Indeed, God’s plan of salvation, as it is called, has been a series of disasters from Day One. In the beginning the deity entrusted his truth solely to a small Middle Eastern nomadic people, the Jews. But, instead of sharing the words of life, they jealously husbanded them. It was only after the passage of thousands of years that gentiles began to be accepted. Under the New Testament part of the plan, Jesus commanded his followers to “go into all the world and preach the Gospel to every creature,” but centuries passed before the influence of Christianity on the world was at all significant. Even today, Christianity is only one of the major religions of the world.

Saturday, February 04, 2006

The first of seven activities for freethinkers this month happens this Sunday starting around 1pm. We will gather at Randy’s house, 6705 E. 54 St. and talk about geocaching and what we are about to do. Then we will see if we can find six caches hidden within a two-mile radius of Randy’s house.

I will have a sheet on each hidden cache, but if you would like to have an advance look at what we will be searching for, go to In the box for the ZIP code type in Randy’s ZIP code of 74145. There are 54 caches within a three-mile radius of the 74145 post office. (There are now hundreds of caches in the Tulsa area, with new caches being placed each week.) By clicking on any of the listed caches, the page for that cache is displayed. (If you have an account with (it’s free) then a small map pinpointing to location of the cache is displayed on the cache page.)
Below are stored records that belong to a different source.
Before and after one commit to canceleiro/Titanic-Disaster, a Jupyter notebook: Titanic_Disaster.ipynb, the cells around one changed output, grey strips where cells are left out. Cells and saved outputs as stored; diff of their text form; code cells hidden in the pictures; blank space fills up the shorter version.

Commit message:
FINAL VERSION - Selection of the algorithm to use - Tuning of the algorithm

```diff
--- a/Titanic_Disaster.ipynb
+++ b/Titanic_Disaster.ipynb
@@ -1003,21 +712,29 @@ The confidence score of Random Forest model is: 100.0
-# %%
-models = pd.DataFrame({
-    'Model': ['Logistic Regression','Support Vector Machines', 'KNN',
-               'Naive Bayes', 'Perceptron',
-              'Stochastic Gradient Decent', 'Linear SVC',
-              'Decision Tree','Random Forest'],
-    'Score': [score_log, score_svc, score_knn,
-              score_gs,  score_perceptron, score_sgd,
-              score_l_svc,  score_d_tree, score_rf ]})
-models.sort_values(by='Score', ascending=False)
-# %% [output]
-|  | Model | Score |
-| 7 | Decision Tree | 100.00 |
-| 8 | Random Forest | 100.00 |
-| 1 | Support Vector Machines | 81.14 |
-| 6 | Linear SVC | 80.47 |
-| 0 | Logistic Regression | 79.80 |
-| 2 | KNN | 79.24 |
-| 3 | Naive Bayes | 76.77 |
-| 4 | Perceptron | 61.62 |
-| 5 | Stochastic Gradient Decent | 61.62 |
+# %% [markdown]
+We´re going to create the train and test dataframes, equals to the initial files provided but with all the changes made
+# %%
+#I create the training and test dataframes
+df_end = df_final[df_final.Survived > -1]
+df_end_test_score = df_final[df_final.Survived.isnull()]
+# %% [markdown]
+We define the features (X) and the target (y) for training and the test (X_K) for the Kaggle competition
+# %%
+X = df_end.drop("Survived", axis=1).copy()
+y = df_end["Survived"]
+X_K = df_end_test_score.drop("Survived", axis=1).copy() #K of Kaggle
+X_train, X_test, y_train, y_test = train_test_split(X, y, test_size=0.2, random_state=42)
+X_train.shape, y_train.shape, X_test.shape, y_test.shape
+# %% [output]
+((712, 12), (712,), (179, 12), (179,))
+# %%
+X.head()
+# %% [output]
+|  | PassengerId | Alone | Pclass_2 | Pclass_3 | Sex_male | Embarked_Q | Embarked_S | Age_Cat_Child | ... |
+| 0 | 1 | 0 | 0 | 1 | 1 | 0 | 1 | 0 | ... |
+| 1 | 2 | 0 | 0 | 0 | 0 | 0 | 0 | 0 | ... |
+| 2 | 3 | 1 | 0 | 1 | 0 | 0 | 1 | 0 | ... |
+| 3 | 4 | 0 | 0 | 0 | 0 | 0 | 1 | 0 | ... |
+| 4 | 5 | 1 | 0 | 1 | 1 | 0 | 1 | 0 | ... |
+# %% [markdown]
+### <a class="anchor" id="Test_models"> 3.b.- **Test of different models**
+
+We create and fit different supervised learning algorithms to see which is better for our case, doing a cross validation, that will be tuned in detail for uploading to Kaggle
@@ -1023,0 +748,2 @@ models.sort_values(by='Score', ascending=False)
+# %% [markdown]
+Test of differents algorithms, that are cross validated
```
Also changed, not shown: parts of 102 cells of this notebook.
The six caches I have selected for us to find are:

Lunchtime Cache #8
Micro Mania #9
Hidden Park
Twisted Sisters
Asphalt Jungle – SP4
Nest Egg

You will notice that the terrain difficulty for all these is low. We should be able to walk right up to them. Finding them is another matter. Some caches are very cleverly hidden. Once I was caching with Dan Cagle in Norman, and we searched for twenty minutes (at least), and then Dan spotted the cache. We were within 20 feet of it all the time we were searching. With a group of us searching, we should be able to locate each cache within 10 minutes. (I hope.)

I have a travel bug I need to drop off in one of the caches, but I won’t go into that now.

Two caches we will be looking for are at LaFortune Park, and another one or two are in parks, also. If you see a cache on the geocaching web site that interests you, print the cache sheet and bring it with you.

Perhaps we could go to the Mazzio’s near Randy’s afterwards for some pizza?

Sunday, January 22, 2006

Disappointing film

Yesterday I saw the film Looking for Comedy in the Muslim World. What a disappointment. I knew it was supposed to be a comedy, but I was hoping it might have something insightful to say about the Muslim world and its relations with the West. Instead it was just insipid boredom. A few, very few, funny gags here and there, but mostly is was just droll inanity. Don't waste your time and money on this one.

Monday, January 09, 2006

Geocaching adventure

Yesterday Jan and I went geocaching. The first one we found right away. After that we went looking for "White Water Welcome." Jan decided to stay in the car and let me look for this one on my own. I got to within about 160 feet of the cache, but the rest of the way was all uphill. I walked around some seeking an approach with a grade not as steep as where I parked the car.

I must have taken the wrong approach. I was soon bogged down in briars and getting nowhere fast. Meanwhile, Jan was in the car parked at the edge of the eagle sanctuary. A park ranger came up and asked her what she was doing there. Jan told her that I was out searching for a geocache and gave her a brief explanation of geocaching. The ranger said she had never heard of geocaching. Had I talked to the ranger I might have said I was on an eagle hunt, and as soon as I bagged one I was going to barbecue it over an open flame fire -- burn ban or no burn ban. That's my sense of humor. It's gonna get me shot some day.

After struggling against the briars for twenty minutes or so, I decided to try again another day. When I come back I will have a pair of clippers or snippers to free myself when I get entangled in briars. I would wear a pair of chaps if I had any. But mostly I will look for a better route to the summit.